▼▼▼
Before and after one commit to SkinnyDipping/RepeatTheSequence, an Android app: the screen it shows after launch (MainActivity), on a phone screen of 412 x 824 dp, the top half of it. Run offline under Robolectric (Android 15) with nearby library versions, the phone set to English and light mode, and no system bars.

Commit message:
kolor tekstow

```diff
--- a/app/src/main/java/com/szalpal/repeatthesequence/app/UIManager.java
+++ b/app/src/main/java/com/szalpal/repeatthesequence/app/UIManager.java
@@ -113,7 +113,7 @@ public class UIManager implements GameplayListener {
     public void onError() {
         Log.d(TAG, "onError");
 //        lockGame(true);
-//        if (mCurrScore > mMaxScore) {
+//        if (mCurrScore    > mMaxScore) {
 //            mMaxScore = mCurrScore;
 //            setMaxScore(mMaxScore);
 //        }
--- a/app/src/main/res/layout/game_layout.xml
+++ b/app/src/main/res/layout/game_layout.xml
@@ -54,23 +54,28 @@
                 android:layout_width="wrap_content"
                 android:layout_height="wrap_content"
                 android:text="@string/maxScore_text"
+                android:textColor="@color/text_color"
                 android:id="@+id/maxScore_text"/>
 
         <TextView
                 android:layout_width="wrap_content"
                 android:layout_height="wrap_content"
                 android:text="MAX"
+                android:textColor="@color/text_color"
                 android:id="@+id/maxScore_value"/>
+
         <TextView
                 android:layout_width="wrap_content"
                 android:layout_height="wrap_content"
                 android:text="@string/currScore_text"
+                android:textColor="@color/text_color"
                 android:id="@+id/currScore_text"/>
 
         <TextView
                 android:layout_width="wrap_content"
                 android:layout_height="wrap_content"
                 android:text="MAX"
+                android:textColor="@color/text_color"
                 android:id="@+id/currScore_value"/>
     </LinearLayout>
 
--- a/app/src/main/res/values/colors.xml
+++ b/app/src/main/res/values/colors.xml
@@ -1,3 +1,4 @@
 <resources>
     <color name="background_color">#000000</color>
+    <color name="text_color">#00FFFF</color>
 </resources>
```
▲▲▲
## ACTION ITEM:
Check each line of the data above for the word "public". Report how many lines have it, and nothing else.

## RESPONSE AREA:
2